DATA:

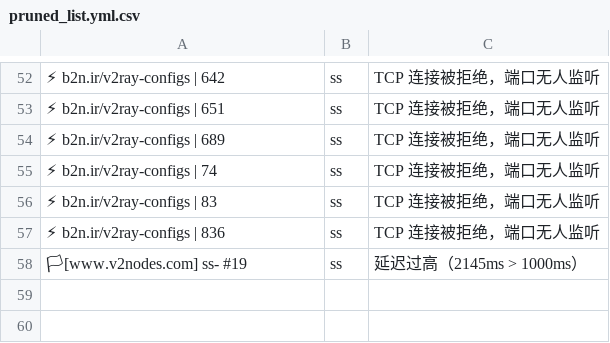
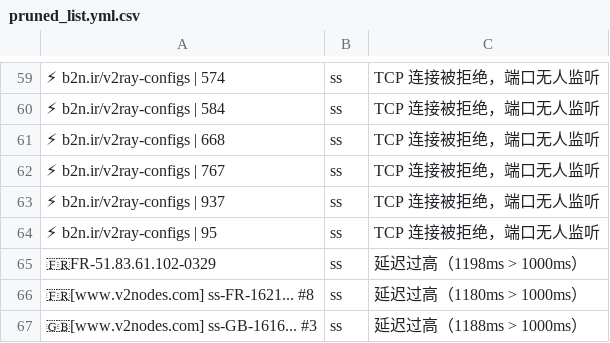
Before and after one commit to learnLi/free-nodes, a CSV file: pruned_list.yml.csv, drawn as a sheet; only a part is shown, gaps mark what is left out; addresses are those after the commit; the diff covers the shown part only; the diff names each change by its address in the sheet, - before the commit and + after, or states it on an @@ line.

```diff
--- a/pruned_list.yml.csv
+++ b/pruned_list.yml.csv
-A59: ⚡ b2n.ir/v2ray-configs | 642
+A59: ⚡ b2n.ir/v2ray-configs | 574
-A60: ⚡ b2n.ir/v2ray-configs | 651
+A60: ⚡ b2n.ir/v2ray-configs | 584
-A61: ⚡ b2n.ir/v2ray-configs | 689
+A61: ⚡ b2n.ir/v2ray-configs | 668
-A62: ⚡ b2n.ir/v2ray-configs | 74
+A62: ⚡ b2n.ir/v2ray-configs | 767
-A63: ⚡ b2n.ir/v2ray-configs | 83
+A63: ⚡ b2n.ir/v2ray-configs | 937
-A64: ⚡ b2n.ir/v2ray-configs | 836
+A64: ⚡ b2n.ir/v2ray-configs | 95
+row 65: 🇫🇷FR-51.83.61.102-0329 | ss | 延迟过高（1198ms > 1000ms）
-A66: 🏳[www.v2nodes.com] ss- #19
+A66: 🇫🇷[www.v2nodes.com] ss-FR-1621... #8
-C66: 延迟过高（2145ms > 1000ms）
+C66: 延迟过高（1180ms > 1000ms）
+row 67: 🇬🇧[www.v2nodes.com] ss-GB-1616... #3 | ss | 延迟过高（1188ms > 1000ms）
```
Also changed, not shown: 22 added rows, 15 removed rows and 31 edited cells elsewhere in this file, pruned_list.meta.yml.csv, pruned_list_raw.txt.csv, 53 other files.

REQUIREMENT:
Would you show each line of the listing above that has the string "configs"?

OUTPUT OF THE EXERCISE:
-A59: ⚡ b2n.ir/v2ray-configs | 642
+A59: ⚡ b2n.ir/v2ray-configs | 574
-A60: ⚡ b2n.ir/v2ray-configs | 651
+A60: ⚡ b2n.ir/v2ray-configs | 584
-A61: ⚡ b2n.ir/v2ray-configs | 689
+A61: ⚡ b2n.ir/v2ray-configs | 668
-A62: ⚡ b2n.ir/v2ray-configs | 74
+A62: ⚡ b2n.ir/v2ray-configs | 767
-A63: ⚡ b2n.ir/v2ray-configs | 83
+A63: ⚡ b2n.ir/v2ray-configs | 937
-A64: ⚡ b2n.ir/v2ray-configs | 836
+A64: ⚡ b2n.ir/v2ray-configs | 95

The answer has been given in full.